When people are treated as partners working together with others – even when physically apart – their motivation increases, according to new Stanford research.
As the study noted, people undertake many activities in life on their own but with others in mind – a researcher writes a paper on a new medical treatment and knows that others are working on the same problem. A student writes an essay for class and understands that other students are writing their own essays.

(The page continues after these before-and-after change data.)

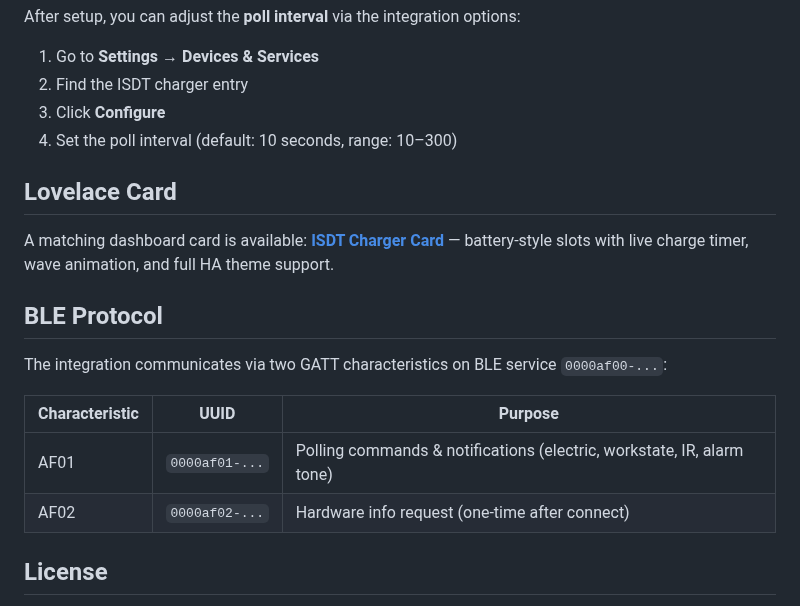
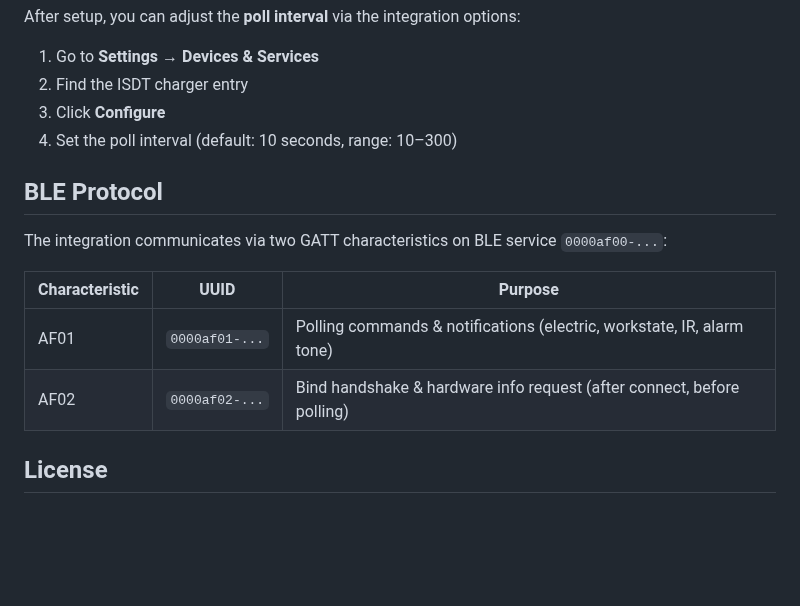
Before and after one commit to mtheli/isdt_air_ble, a Markdown page: README.md, the part around one of its changes. GitHub-like rendering; blank space fills up the shorter version.

```diff
--- a/README.md
+++ b/README.md
@@ -103,10 +109,6 @@ After setup, you can adjust the **poll interval** via the integration options:
 3. Click **Configure**
 4. Set the poll interval (default: 10 seconds, range: 10–300)
 
-## Lovelace Card
-
-A matching dashboard card is available: **[ISDT Charger Card](https://github.com/mtheli/isdt_air_card)** — battery-style slots with live charge timer, wave animation, and full HA theme support.
-
 ## BLE Protocol
 
 The integration communicates via two GATT characteristics on BLE service `0000af00-...`:
@@ -114,7 +116,7 @@ The integration communicates via two GATT characteristics on BLE service `0000af
 | Characteristic | UUID | Purpose |
 |----------------|------|---------|
 | AF01 | `0000af01-...` | Polling commands & notifications (electric, workstate, IR, alarm tone) |
-| AF02 | `0000af02-...` | Hardware info request (one-time after connect) |
+| AF02 | `0000af02-...` | Bind handshake & hardware info request (after connect, before polling) |
 
 ## License
 
```
Also changed, not shown: other parts of README.md (+8 -2 lines), images/lovelace_card.png (added).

When people feel they and others are working together on a difficult problem, does this increase motivation?
“Working with others affords enormous social and personal benefits,” Gregory Walton, an assistant professor of psychology at Stanford, wrote in an article in the Journal of Experimental Psychologywith co-author Priyanka Carr, then a Stanford graduate student.
In an interview, Walton said, “Our research found that social cues that conveyed simply that other people treat you as though you are working together on a task – rather than that you are just as working on the same task but separately – can have striking effects on motivation.”
– CLIFTON B. PARKER